Irish Life workers protest over pension scheme closure
Around 100 Irish Life staff protested yesterday outside the firm's Dublin HQ at proposed changes to their pensions plan.
In total, about 800 workers who are members of the Unite trade union went on strike.
They are protesting at the closure of their defined benefit scheme, which could happen as early as June, and say it would cut some 30pc off their pension.
Picket lines were formed from 6am yesterday and continued until 6pm.
Peter Gibbons (55) is a business administrator and has been working at the company - which is the country's largest pension provider - for 38 years. He said morale in Irish Life was low.
"People are very worried, there's fear," he said. "You'll need to put a contribution of around 30pc in for the shortfall that's going to happen."
Sheila Martin, from Dublin 7, has been working at the company for more than 30 years.
"We can see that other companies are keeping their schemes open," she said. "I think everybody is very upset that it's come to this and I think they don't want to be in this position."
Branch chair of Unite for Irish Life Joe Conroy said the union wanted to sit down with management at the company.
A spokeswoman for Irish Life said the company made the decision to end future accrual on the two defined benefit pension schemes.
"We believe that this is the right thing to do to ensure that the interests of all scheme members are protected, be they active members, deferred members or pensioners," she said. "The closure to future accrual is designed to protect the valuable benefits built up in the schemes."
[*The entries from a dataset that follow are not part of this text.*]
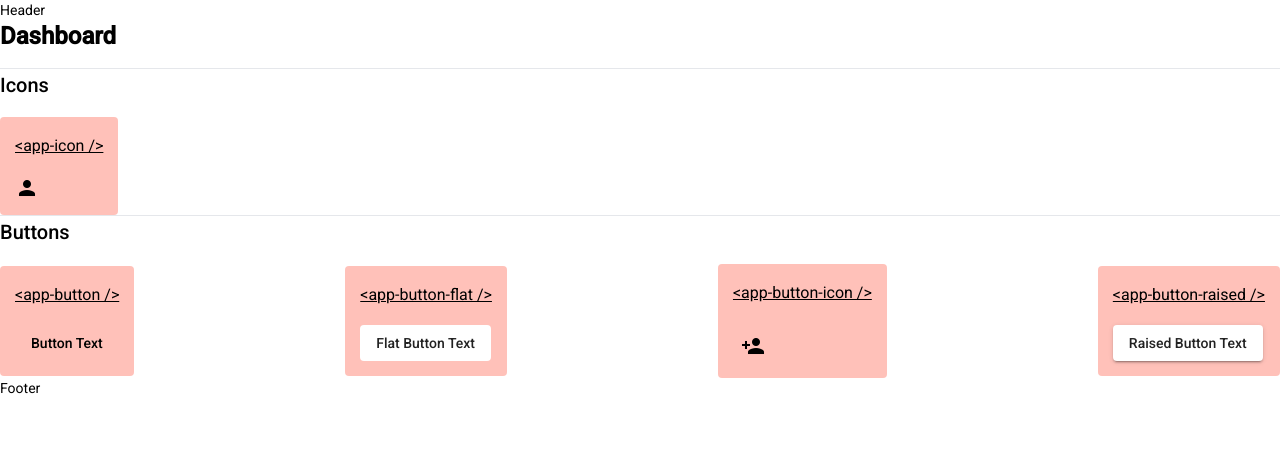
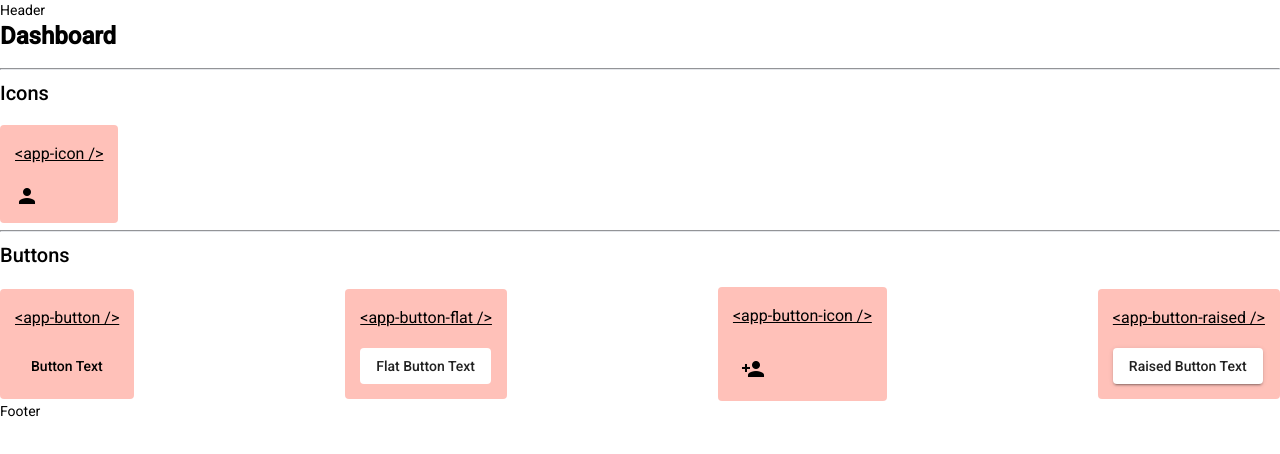
Before and after one commit to KyleStank/stankng, an Angular app: page /dashboard in a window 1280 px wide. Shown: the top 454 px of the page. Built offline with nearby package versions, Linux system fonts and the light colour scheme.

Commit message:
Disabled tailwindcss's Preflight plugin as it conflicts with @angular/material's base styles and is simply unnecessary.

```diff
--- a/tailwind.config.js
+++ b/tailwind.config.js
@@ -12,5 +12,11 @@ module.exports = {
   variants: {
     extend: {}
   },
+  corePlugins: {
+    // Preflight conflicts with @angular/material's base styles.
+    // Material's default styles cover everything Preflight covers.
+    // If you must use Preflight, please see https://tailwindcss.com/docs/plugins#adding-utilities for creating a custom plugin.
+    preflight: false
+  },
   plugins: []
 }
```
The representative added that the company remains open to engaging and negotiating with the union on the future defined contribution.